This week, the Guardian ran a very nicely edited ‘long read’ extract from How Change Happens covering some of the book’s central arguments, under the title Radical Thinking Reveals the Secrets of Making Change Happen.
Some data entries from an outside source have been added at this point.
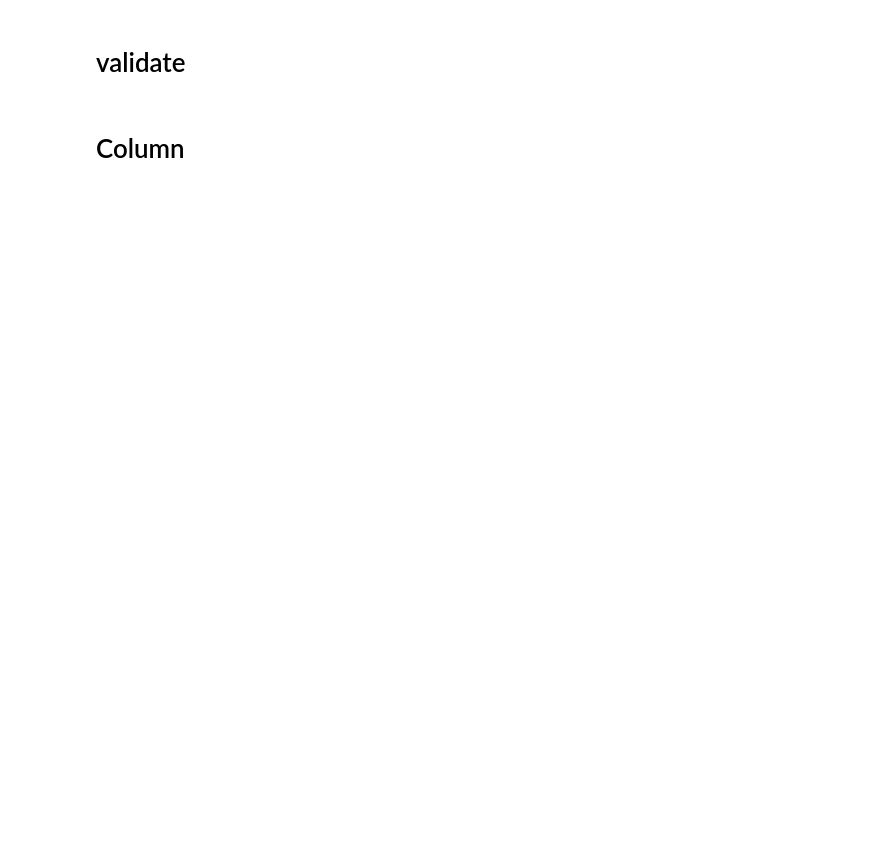
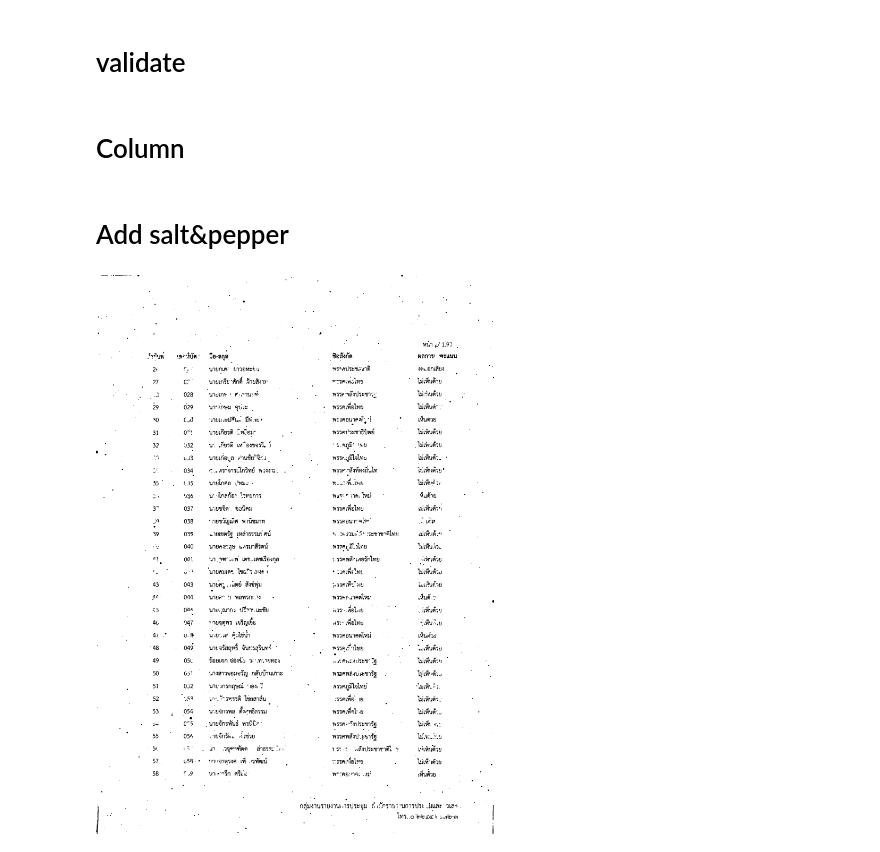
Before and after one commit to wevisdemo/ocr-vote-log, a Jupyter notebook: playground.ipynb, the cells around one changed output. Cells and saved outputs as stored; diff of their text form; code cells hidden in the pictures; blank space fills up the shorter version.

```diff
--- a/playground.ipynb
+++ b/playground.ipynb
@@ -237,3 +237,5 @@ importdata = [process_data(image, boxes, fpath) for (fpath, image), boxes in zip
 # %%
 with open('ds/pred.json', 'w') as fp:
   json.dump(importdata, fp)
+# %% [markdown]
+# Add salt&pepper
@@ -239,0 +246,47 @@ with open('ds/pred.json', 'w') as fp:
+# %%
+image = cv2.imread('test/pdf/20190823113634A11-01.png',0)
+# %%
+def add_noise(image, prop):
+    fmask=np.random.rand(*image.shape[:2])
+    mask = np.where(fmask<prop)
+    image[mask] = 0
+    return image
+
+def get_pepper(image):
+    noise = image.copy()
+    noise.fill(255)
+
+    original_h,original_w=image.shape[:2]
+    nit = 5
+    for i in range(nit):
+        div = (nit-i)*2
+        h=original_h//div
+        w=original_w//div
+        noise = cv2.resize(noise, (w,h))
+        noise = add_noise(noise, prop=0.0005)
+    noise = cv2.resize(noise, (original_w,original_h))
+    ret,thes = cv2.threshold(noise,150,255,cv2.THRESH_BINARY)
+    return thes
+
+def mask_noise(image):
+    noise = image.copy()
+    noise.fill(250)
+
+    original_h,original_w=image.shape[:2]
+    nit = 5
+    for i in range(nit):
+        div = (nit-i)*3
+        h=original_h//div
+        w=original_w//div
+        noise = cv2.resize(noise, (w,h))
+        noise = add_noise(noise,0.02*div)
+    noise = cv2.resize(noise, (original_w,original_h))
+    ret,thes = cv2.threshold(noise,110,255,cv2.THRESH_BINARY)
+    return thes
+# %%
+pepper = get_pepper(image)
+ming = cv2.add(mask_noise(image),image)
+nimg = cv2.bitwise_and(ming, pepper)
+Image.fromarray(nimg)
+# %% [output]
+[figure, added]
```
Also changed, not shown: parts of 1 cell of this notebook, 14 other files.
Here it is: Political and economic earthquakes are often sudden and unforeseeable, despite the false pundits who pop up later […]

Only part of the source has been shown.